Self- assessment is known to make a valuable contribution to children’s learning, and children throughout the school are now used to being involved in self-assessment, using the Balance learning wheel as a way to assess their learning- see image below. Children are involved in setting and working towards targets and with adult support develop the skills needed to assess for themselves when those targets have been achieved. We believe that the more aware children are of the purpose of what they do, and the steps they need to take to achieve a target, the more responsibility they will begin to take for their own learning - a vital aspect of achieving success.
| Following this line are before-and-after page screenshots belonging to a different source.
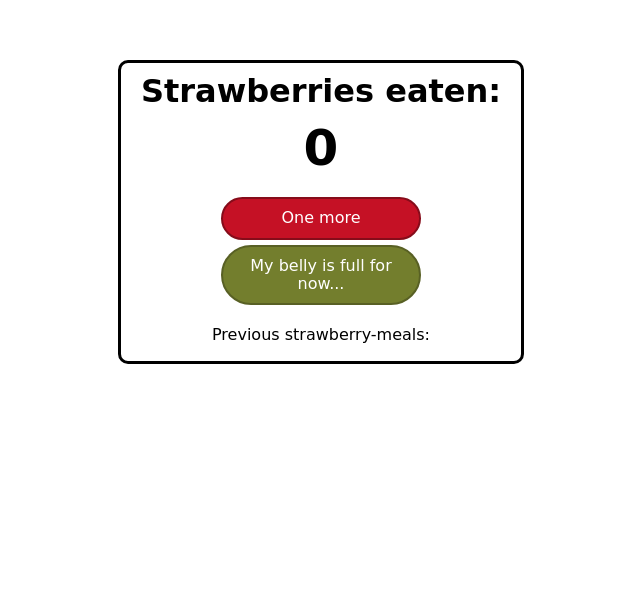
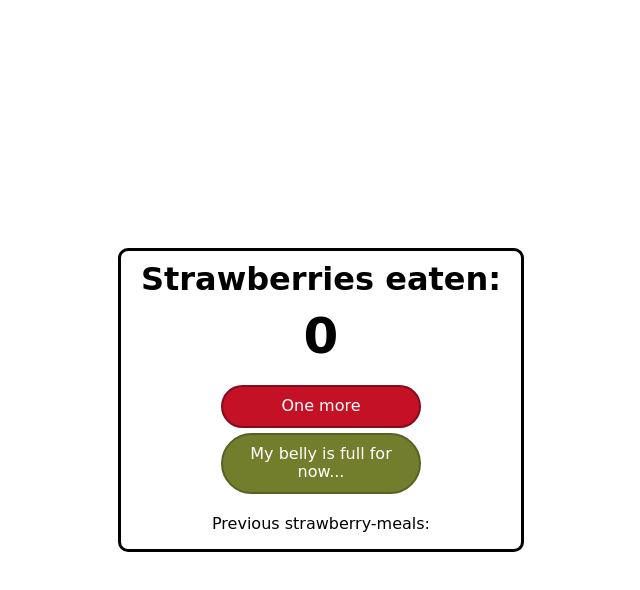
Before and after one commit to JannicheAa/strawberry-counter, a plain HTML site: page index.html in a window 1280 px wide. Shown: the whole page, without its empty margins (319-959 px from the left). Drawn offline with nearby package versions, Linux system fonts and the light colour scheme; a web font is replaced by a local one.

Commit message:
Midtstilt counter

```diff
--- a/index.css
+++ b/index.css
@@ -1,4 +1,5 @@
 body {
+    display: flex;
     background-image: url("strawberry.jpeg");
     background-size: cover;
     font-family: 'Mynerve', cursive;
@@ -9,7 +10,7 @@ body {
 .container {
     background: white;
     max-width: 400px;
-    margin: 60px auto;
+    margin: auto;
     border: 3px solid black;
     border-radius: 10px;
 }
```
Peer assessment involves students taking responsibility for assessing the work of their peers against set assessment criteria. They can therefore be engaged in providing feedback to their peers (sometimes referred to as peer review). It's a powerful way for the pupils to act as the 'assessor' and to gain an opportunity to better understand assessment criteria It can also transfer some ownership of the assessment process to them, thereby potentially increasing their motivation and engagement. In doing so, the children are encouraged to learn more deeply, building up their understanding, rather than just their knowledge of the facts, as well as gaining an insight into their own approach to an assessment task in comparison to their peers. This makes peer assessment an important component of Assessment for Learning, rather than simply a means of measuring performance. We find that peer assessment is particularly useful in aiding the pupils to develop judgement skills, critiquing abilities and self-awareness.